(Content revision data)
_ _ _
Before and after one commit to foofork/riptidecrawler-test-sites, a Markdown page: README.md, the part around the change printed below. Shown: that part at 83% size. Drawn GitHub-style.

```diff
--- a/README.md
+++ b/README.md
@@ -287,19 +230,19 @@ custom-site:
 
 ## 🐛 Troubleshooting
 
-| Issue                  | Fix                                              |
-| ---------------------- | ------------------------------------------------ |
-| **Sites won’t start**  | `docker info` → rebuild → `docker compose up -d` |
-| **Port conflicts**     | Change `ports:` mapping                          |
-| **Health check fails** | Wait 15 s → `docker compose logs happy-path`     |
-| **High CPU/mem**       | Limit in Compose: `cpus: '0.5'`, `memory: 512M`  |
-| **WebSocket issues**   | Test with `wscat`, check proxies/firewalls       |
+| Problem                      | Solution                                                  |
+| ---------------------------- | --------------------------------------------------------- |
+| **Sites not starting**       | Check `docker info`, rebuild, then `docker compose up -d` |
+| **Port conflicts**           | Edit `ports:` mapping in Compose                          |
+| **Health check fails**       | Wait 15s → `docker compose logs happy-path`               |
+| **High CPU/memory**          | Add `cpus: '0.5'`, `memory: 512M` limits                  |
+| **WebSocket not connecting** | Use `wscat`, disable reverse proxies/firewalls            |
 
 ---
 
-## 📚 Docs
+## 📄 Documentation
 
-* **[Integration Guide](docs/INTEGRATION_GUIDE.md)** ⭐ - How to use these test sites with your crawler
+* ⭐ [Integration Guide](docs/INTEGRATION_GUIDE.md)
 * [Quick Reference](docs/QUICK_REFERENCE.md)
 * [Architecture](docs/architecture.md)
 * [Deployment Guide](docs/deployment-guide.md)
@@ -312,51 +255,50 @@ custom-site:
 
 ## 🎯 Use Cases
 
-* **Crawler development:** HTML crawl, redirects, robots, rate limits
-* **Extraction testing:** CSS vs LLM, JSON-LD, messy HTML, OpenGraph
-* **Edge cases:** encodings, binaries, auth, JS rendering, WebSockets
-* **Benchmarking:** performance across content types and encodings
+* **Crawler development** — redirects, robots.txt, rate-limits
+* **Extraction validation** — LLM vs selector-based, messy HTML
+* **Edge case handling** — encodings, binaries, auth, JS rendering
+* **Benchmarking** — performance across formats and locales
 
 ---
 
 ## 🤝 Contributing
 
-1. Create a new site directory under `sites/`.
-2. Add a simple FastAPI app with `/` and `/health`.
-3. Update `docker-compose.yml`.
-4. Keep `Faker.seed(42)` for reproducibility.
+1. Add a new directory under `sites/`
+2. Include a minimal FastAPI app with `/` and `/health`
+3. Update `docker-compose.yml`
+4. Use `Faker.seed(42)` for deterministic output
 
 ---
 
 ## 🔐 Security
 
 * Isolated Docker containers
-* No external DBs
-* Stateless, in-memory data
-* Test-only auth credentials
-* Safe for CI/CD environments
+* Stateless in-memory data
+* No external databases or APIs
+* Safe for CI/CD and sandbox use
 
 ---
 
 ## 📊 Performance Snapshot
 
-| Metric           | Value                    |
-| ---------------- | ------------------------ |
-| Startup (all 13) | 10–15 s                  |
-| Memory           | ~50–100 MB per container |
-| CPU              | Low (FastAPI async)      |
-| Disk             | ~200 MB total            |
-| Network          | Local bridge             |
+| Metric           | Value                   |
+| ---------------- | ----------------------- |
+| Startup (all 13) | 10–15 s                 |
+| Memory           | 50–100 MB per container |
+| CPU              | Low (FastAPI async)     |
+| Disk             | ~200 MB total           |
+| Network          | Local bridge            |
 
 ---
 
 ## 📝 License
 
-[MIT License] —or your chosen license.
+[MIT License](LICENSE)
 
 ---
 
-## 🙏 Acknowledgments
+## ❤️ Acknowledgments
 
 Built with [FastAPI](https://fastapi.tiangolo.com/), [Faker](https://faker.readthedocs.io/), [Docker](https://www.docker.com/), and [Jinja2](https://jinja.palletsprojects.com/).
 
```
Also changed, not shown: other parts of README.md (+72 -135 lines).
_ _ _
▶ **Task prompt**
Would you write out each entry precisely as it is given?

▶ **Answer area**
Before and after one commit to foofork/riptidecrawler-test-sites, a Markdown page: README.md, the part around the change printed below. Shown: that part at 83% size. Drawn GitHub-style.

```diff
--- a/README.md
+++ b/README.md
@@ -287,19 +230,19 @@ custom-site:
 
 ## 🐛 Troubleshooting
 
-| Issue                  | Fix                                              |
-| ---------------------- | ------------------------------------------------ |
-| **Sites won’t start**  | `docker info` → rebuild → `docker compose up -d` |
-| **Port conflicts**     | Change `ports:` mapping                          |
-| **Health check fails** | Wait 15 s → `docker compose logs happy-path`     |
-| **High CPU/mem**       | Limit in Compose: `cpus: '0.5'`, `memory: 512M`  |
-| **WebSocket issues**   | Test with `wscat`, check proxies/firewalls       |
+| Problem                      | Solution                                                  |
+| ---------------------------- | --------------------------------------------------------- |
+| **Sites not starting**       | Check `docker info`, rebuild, then `docker compose up -d` |
+| **Port conflicts**           | Edit `ports:` mapping in Compose                          |
+| **Health check fails**       | Wait 15s → `docker compose logs happy-path`               |
+| **High CPU/memory**          | Add `cpus: '0.5'`, `memory: 512M` limits                  |
+| **WebSocket not connecting** | Use `wscat`, disable reverse proxies/firewalls            |
 
 ---
 
-## 📚 Docs
+## 📄 Documentation
 
-* **[Integration Guide](docs/INTEGRATION_GUIDE.md)** ⭐ - How to use these test sites with your crawler
+* ⭐ [Integration Guide](docs/INTEGRATION_GUIDE.md)
 * [Quick Reference](docs/QUICK_REFERENCE.md)
 * [Architecture](docs/architecture.md)
 * [Deployment Guide](docs/deployment-guide.md)
@@ -312,51 +255,50 @@ custom-site:
 
 ## 🎯 Use Cases
 
-* **Crawler development:** HTML crawl, redirects, robots, rate limits
-* **Extraction testing:** CSS vs LLM, JSON-LD, messy HTML, OpenGraph
-* **Edge cases:** encodings, binaries, auth, JS rendering, WebSockets
-* **Benchmarking:** performance across content types and encodings
+* **Crawler development** — redirects, robots.txt, rate-limits
+* **Extraction validation** — LLM vs selector-based, messy HTML
+* **Edge case handling** — encodings, binaries, auth, JS rendering
+* **Benchmarking** — performance across formats and locales
 
 ---
 
 ## 🤝 Contributing
 
-1. Create a new site directory under `sites/`.
-2. Add a simple FastAPI app with `/` and `/health`.
-3. Update `docker-compose.yml`.
-4. Keep `Faker.seed(42)` for reproducibility.
+1. Add a new directory under `sites/`
+2. Include a minimal FastAPI app with `/` and `/health`
+3. Update `docker-compose.yml`
+4. Use `Faker.seed(42)` for deterministic output
 
 ---
 
 ## 🔐 Security
 
 * Isolated Docker containers
-* No external DBs
-* Stateless, in-memory data
-* Test-only auth credentials
-* Safe for CI/CD environments
+* Stateless in-memory data
+* No external databases or APIs
+* Safe for CI/CD and sandbox use
 
 ---
 
 ## 📊 Performance Snapshot
 
-| Metric           | Value                    |
-| ---------------- | ------------------------ |
-| Startup (all 13) | 10–15 s                  |
-| Memory           | ~50–100 MB per container |
-| CPU              | Low (FastAPI async)      |
-| Disk             | ~200 MB total            |
-| Network          | Local bridge             |
+| Metric           | Value                   |
+| ---------------- | ----------------------- |
+| Startup (all 13) | 10–15 s                 |
+| Memory           | 50–100 MB per container |
+| CPU              | Low (FastAPI async)     |
+| Disk             | ~200 MB total           |
+| Network          | Local bridge            |
 
 ---
 
 ## 📝 License
 
-[MIT License] —or your chosen license.
+[MIT License](LICENSE)
 
 ---
 
-## 🙏 Acknowledgments
+## ❤️ Acknowledgments
 
 Built with [FastAPI](https://fastapi.tiangolo.com/), [Faker](https://faker.readthedocs.io/), [Docker](https://www.docker.com/), and [Jinja2](https://jinja.palletsprojects.com/).
 
```
Also changed, not shown: other parts of README.md (+72 -135 lines).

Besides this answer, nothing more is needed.